(photo copyright Fred Robbins, used by permission)
William Bradford Keith (12/20/1939-10/23/2015) joined Bill Monroe’s Blue Grass Boys in 1963. Bill Monroe called him Brad Keith because he didn’t want another person named Bill in the band. What he did want though is for people to hear the new kind of banjo playing that Bill Keith had come up with- something that was later dubbed Keith style, or Melodic Style. What that means in simple terms is that a person playing in melodic style plays all the notes of a song whereas a person playing Scruggs style generally does not. Bill Keith opened up entirely new ideas and possibilities for banjo players everywhere when he came up with this style. He was a master at playing fiddle tunes and could play them literally like no other banjo player.

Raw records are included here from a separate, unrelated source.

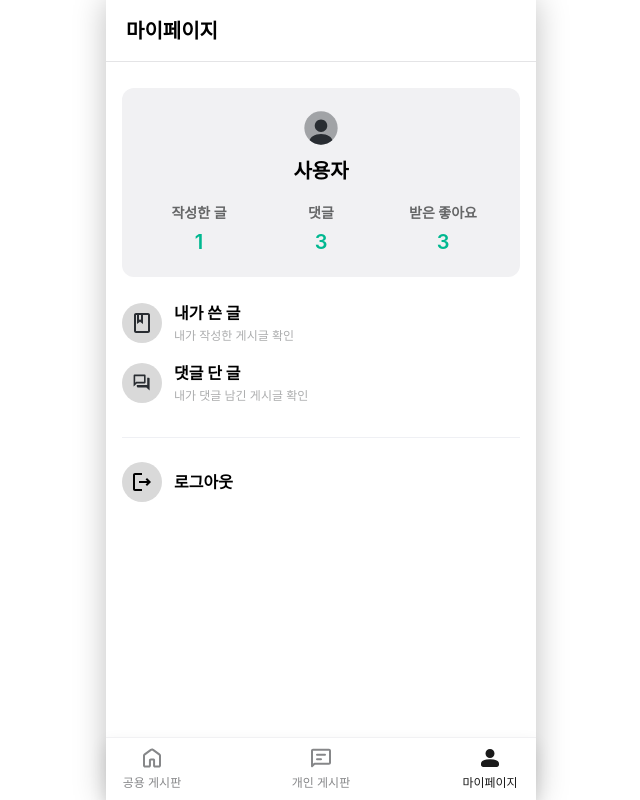
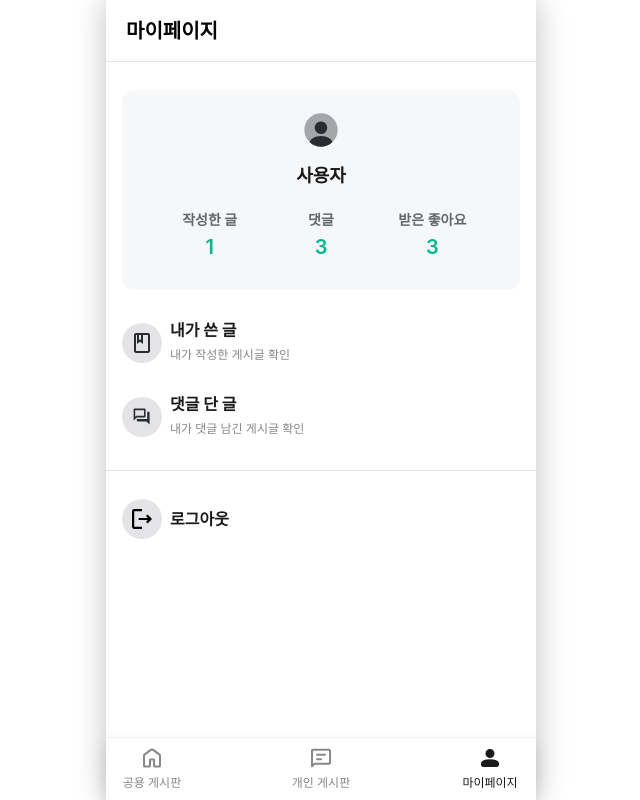
Before and after one commit to CapstoneDesign26-WELOG/FE, a React (Vite) app: page /mypage in a window 1280 px wide. Shown: the whole page, without its empty margins (319-959 px from the left). Built offline with nearby package versions, Linux system fonts and the light colour scheme; a web font is replaced by a local one.

Commit message:
refactor: 마이페이지 퍼블리싱 수정

```diff
--- a/src/pages/mypage/my-page.jsx
+++ b/src/pages/mypage/my-page.jsx
@@ -1,6 +1,7 @@
 import { useNavigate } from 'react-router-dom';
 import Header from '@/shared/components/header/header';
 import { ROUTES } from '@/shared/routes/routes-config';
+import { Book, Logout, Profile, Reply } from '@/shared/assets/svgs';
 
 const MyPage = () => {
   const navigate = useNavigate();
@@ -9,49 +10,43 @@ const MyPage = () => {
     <div className="flex flex-1 flex-col bg-white">
       <Header title="마이페이지" />
 
-      <main className="flex flex-1 flex-col px-[1.6rem] pt-[2.6rem] pb-[1.6rem]">
-        <section className="rounded-[1.2rem] bg-gray-200 px-[1.6rem] py-[2rem]">
-          <div className="flex flex-col items-center">
-            <img src="/svgs/profile.svg" alt="" className="h-[4rem] w-[4rem]" />
+      <main className="flex flex-1 flex-col px-[1.6rem] pt-[2.8rem]">
+        <section className="flex flex-col items-center gap-[1.2rem] rounded-[12px] bg-gray-100 p-[2rem]">
+          <Profile width={40} height={40} />
 
-            <p className="head_20_sb mt-[0.8rem] text-black">사용자</p>
-          </div>
+          <p className="subhead_18_sb text-gray-black">사용자</p>
 
-          <div className="mt-[1.6rem] grid grid-cols-3 text-center">
-            <div>
+          <div className="w-full grid grid-cols-3 text-center px-[1.2rem] py-[0.8rem]">
+            <div className="flex flex-col gap-[0.2rem]">
               <p className="cap_14_sb text-gray-700">작성한 글</p>
-              <p className="head_20_sb mt-[0.4rem] text-[#00B890]">1</p>
+              <p className="head_20_sb text-main-900">1</p>
             </div>
 
-            <div>
+            <div className="flex flex-col gap-[0.2rem]">
               <p className="cap_14_sb text-gray-700">댓글</p>
-              <p className="head_20_sb mt-[0.4rem] text-[#00B890]">3</p>
+              <p className="head_20_sb text-main-900">3</p>
             </div>
 
-            <div>
+            <div className="flex flex-col gap-[0.2rem]">
               <p className="cap_14_sb text-gray-700">받은 좋아요</p>
-              <p className="head_20_sb mt-[0.4rem] text-[#00B890]">3</p>
+              <p className="head_20_sb text-main-900">3</p>
             </div>
           </div>
         </section>
 
-        <section className="mt-[2.4rem] flex flex-col gap-[1.6rem]">
+        <section className="flex flex-col py-[1.6rem]">
           <button
             type="button"
             onClick={() => navigate(ROUTES.MY_POSTS)}
-            className="flex cursor-pointer items-center gap-[1.2rem] text-left"
+            className="flex cursor-pointer items-center py-[1.2rem] gap-[0.8rem] text-left"
           >
-            <div className="flex h-[4rem] w-[4rem] items-center justify-center rounded-full bg-[#D9D9D9]">
-              <img
-                src="/svgs/book.svg"
-                alt=""
-                className="h-[2rem] w-[1.6rem]"
-              />
+            <div className="flex h-[4rem] w-[4rem] items-center justify-center rounded-full bg-gray-300">
+              <Book width={20} height={20} />
             </div>
 
             <div>
-              <p className="body_16_b text-black">내가 쓴 글</p>
-              <p className="cap_12_m mt-[0.2rem] text-gray-500">
+              <p className="body_16_b text-gray-black">내가 쓴 글</p>
+              <p className="cap_12_m py-[0.4rem] text-gray-600">
                 내가 작성한 게시글 확인
               </p>
             </div>
@@ -60,35 +55,35 @@ const MyPage = () => {
           <button
             type="button"
             onClick={() => navigate(ROUTES.MY_COMMENTS)}
-            className="flex cursor-pointer items-center gap-[1.2rem] text-left"
+            className="flex cursor-pointer items-center py-[1.2rem] gap-[0.8rem] text-left"
           >
-            <div className="flex h-[4rem] w-[4rem] items-center justify-center rounded-full bg-[#D9D9D9]">
-              <img src="/svgs/reply.svg" alt="" className="h-[2rem] w-[2rem]" />
+            <div className="flex h-[4rem] w-[4rem] items-center justify-center rounded-full bg-gray-300">
+              <Reply width={20} height={20} />
             </div>
 
             <div>
-              <p className="body_16_b text-black">댓글 단 글</p>
-              <p className="cap_12_m mt-[0.2rem] text-gray-500">
+              <p className="body_16_b text-gray-black">댓글 단 글</p>
+              <p className="cap_12_m py-[0.4rem] text-gray-600">
                 내가 댓글 남긴 게시글 확인
               </p>
             </div>
           </button>
         </section>
 
-        <button
-          type="button"
-          className="mt-[3.2rem] flex cursor-pointer items-center gap-[1.2rem] border-t border-[#EFF0F4] pt-[2.4rem] text-left"
-        >
-          <div className="flex h-[4rem] w-[4rem] items-center justify-center rounded-full bg-[#D9D9D9]">
-            <img
-              src="/svgs/logout.svg"
-              alt=""
-              className="h-[1.8rem] w-[1.8rem]"
-            />
-          </div>
+        <div className="-mx-[1.6rem] h-[0.1rem] bg-gray-300" />
 
-          <p className="body_16_b text-black">로그아웃</p>
-        </button>
+        <section className="flex flex-col py-[1.6rem]">
+          <button
+            type="button"
+            className="flex cursor-pointer items-center py-[1.2rem] gap-[0.8rem] text-left"
+          >
+            <div className="flex h-[4rem] w-[4rem] items-center justify-center rounded-full bg-gray-300">
+              <Logout width={20} height={20} />
+            </div>
+
+            <p className="body_16_b text-gray-black">로그아웃</p>
+          </button>
+        </section>
       </main>
     </div>
   );
```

Butch Robins talks about Bill Keith and melodic playing in this video starting at about the 7:15-12:50 mark. He even shows us literally the differences between Scruggs and Melodic style as he plays Cripple Creek in Scruggs and Melodic style. Since Butch does a much better job explaining that, I will let him do it for me- https://vimeo.com/111785340
Bill Keith was an accomplished banjoist before he came up with the melodic style, in fact I would be willing to bet most people who play Scruggs style banjo do so in many ways because of the efforts or Bill Keith transcribing many Scruggs solos. These transcriptions were used in the Earl Scruggs instructional book that was practically required reading for beginning players.
After leaving the Blue Grass Boys, Bill Keith joined Jim Kweskin Jug Band and played mostly plectrum banjo (a very chord based method of playing as opposed to melody note type playing) and after that he joined forces with David Grisman and played jazz for a while. As his knowledge of music theory grew, so did the musical selections he tackled and recorded. Jazz standards such as Duke Ellington’s Caravan,
Felix Arndt’s jazz classic Nola ( here is a video of banjo masters Ryan Cavanaugh and Bela Fleck, both hugely inspired and motivated by Bill Keith, playing Nola),
Dizzy Gillespie’s A Night in Tunisia http://
and Irving Jordan’s Jordu were recorded and played by Keith and his bandmates. The banjo was once again exciting people in new ways and inspiring a generation of players in different ways than Earl Scruggs had.
Bill is not only known for his banjo playing, but also for a handy little bit of banjo equipment magic known as the Keith Tuners. These are specially made banjo tuners (the things you tune a string with, not the things you make sure your banjo is in tune) that allow you to change the note your string is tuned to in a quick and accurate way. Keith Tuners are used by players all around the world.
Bill Keith did not ever just sit back and rest on his laurels, he was a true musician and good guy and could be found giving music theory workshops and attending jam festivals up until nearly the end of his life. Fred Robbins, thankfully captured many of these workshops and generously shares them with the world– He was a musical genius, a giver of knowledge and an inspiration until the end. On October 1, 2015 he was inducted into the IBMA Hall of fame.
On October 23, 2015 he lost his battle with cancer. He will be truly missed.
Thank you Bill Keith. Rest in peace brother.
So, in celebration of his life and musical gifts to us, let’s have a listen to one of his recordings. I like this one because it has it all, jazz (Caravan and Jordu), Celtic (Rickett’s Hornpipe), Keith tuners (Auld Lang Syne) and bluegrass (Farewell Blues and others)-
Something auld, something newgrass, something borrowed, something bluegrass
|Publisher:||Somerville, MA : Rounder Records, ©1998.|
Location: Recordings-CDs- Level 4
Call Number: M1630.18.K45 S66 1998